*Exercise goal*
Lines below that include "QGroupBox" are the answer; copy each one.

*Records for the exercise*
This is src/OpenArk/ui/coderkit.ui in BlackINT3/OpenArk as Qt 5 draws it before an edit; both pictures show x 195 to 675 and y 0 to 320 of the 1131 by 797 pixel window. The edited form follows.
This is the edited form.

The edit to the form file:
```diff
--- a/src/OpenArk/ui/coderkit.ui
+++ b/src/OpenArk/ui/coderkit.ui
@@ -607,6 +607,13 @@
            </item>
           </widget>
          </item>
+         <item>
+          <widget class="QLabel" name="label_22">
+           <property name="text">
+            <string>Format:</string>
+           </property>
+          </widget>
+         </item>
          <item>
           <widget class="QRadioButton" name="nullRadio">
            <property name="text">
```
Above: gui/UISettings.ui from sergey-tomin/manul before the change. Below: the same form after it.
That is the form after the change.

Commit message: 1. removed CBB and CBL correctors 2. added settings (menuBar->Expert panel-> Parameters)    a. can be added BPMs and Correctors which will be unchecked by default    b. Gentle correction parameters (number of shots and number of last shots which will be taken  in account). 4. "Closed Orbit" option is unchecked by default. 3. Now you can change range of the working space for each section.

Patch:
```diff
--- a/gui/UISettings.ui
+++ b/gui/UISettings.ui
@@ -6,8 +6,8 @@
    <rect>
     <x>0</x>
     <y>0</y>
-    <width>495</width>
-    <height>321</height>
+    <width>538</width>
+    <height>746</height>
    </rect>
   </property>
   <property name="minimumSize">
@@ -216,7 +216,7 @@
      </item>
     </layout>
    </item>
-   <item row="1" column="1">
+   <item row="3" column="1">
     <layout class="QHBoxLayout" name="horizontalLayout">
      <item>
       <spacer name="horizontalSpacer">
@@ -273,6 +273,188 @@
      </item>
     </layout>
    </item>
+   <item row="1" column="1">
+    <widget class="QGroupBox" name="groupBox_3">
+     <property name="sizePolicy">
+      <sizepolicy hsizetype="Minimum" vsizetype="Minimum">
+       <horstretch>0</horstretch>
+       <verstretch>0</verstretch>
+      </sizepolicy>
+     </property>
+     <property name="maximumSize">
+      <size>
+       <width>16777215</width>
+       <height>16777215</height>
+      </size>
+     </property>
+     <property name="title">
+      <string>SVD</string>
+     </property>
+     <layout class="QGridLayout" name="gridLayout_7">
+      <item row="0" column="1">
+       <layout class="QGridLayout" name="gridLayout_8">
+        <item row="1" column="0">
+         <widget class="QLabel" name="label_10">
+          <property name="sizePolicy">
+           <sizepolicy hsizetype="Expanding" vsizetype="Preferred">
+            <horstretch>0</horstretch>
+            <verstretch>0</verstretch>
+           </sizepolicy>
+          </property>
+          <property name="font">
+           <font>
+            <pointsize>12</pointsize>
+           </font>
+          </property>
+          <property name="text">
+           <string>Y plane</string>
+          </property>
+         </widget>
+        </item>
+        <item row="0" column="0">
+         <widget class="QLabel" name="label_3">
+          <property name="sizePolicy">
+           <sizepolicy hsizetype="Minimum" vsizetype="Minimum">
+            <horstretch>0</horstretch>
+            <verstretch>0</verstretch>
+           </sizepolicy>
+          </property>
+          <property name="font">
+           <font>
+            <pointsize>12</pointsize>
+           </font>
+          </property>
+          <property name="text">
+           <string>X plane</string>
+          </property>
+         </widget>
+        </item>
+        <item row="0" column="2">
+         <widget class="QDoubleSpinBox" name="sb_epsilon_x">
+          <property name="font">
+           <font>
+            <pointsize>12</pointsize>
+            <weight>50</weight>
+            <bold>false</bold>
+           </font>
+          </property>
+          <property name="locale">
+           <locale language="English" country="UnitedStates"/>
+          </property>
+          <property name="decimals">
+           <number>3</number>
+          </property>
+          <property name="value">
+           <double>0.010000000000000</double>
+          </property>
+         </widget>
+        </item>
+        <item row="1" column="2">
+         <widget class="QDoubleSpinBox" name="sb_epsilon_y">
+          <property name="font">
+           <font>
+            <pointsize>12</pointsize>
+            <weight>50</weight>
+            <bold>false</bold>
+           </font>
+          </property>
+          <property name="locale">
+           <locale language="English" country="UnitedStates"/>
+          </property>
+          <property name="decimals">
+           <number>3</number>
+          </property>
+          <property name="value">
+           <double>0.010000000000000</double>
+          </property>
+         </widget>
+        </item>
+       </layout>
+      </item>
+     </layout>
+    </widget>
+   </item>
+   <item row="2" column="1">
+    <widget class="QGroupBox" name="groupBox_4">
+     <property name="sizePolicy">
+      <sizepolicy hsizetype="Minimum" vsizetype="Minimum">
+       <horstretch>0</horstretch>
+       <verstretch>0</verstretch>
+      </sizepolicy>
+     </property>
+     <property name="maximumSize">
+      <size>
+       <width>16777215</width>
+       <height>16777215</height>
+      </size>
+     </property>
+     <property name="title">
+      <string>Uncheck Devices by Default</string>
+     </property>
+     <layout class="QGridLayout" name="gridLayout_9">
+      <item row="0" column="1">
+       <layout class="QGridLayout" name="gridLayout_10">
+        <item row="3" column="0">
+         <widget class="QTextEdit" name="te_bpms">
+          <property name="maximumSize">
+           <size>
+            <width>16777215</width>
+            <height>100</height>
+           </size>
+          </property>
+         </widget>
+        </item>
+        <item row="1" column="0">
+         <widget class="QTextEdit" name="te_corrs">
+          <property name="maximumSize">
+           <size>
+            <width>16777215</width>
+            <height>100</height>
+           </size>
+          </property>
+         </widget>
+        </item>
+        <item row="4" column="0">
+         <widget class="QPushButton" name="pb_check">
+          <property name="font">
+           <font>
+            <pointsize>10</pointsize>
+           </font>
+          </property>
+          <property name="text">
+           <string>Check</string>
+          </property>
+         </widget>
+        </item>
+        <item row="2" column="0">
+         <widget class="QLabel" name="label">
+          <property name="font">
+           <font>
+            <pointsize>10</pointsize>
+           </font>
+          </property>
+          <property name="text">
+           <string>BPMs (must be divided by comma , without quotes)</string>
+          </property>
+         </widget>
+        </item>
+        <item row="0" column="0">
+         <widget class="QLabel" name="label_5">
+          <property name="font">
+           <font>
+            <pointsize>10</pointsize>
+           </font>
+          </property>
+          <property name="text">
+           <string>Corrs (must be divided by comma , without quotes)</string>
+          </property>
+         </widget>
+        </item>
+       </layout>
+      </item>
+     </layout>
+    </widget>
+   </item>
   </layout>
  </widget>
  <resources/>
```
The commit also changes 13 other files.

*Reply to the exercise*
+    <widget class="QGroupBox" name="groupBox_3">
+    <widget class="QGroupBox" name="groupBox_4">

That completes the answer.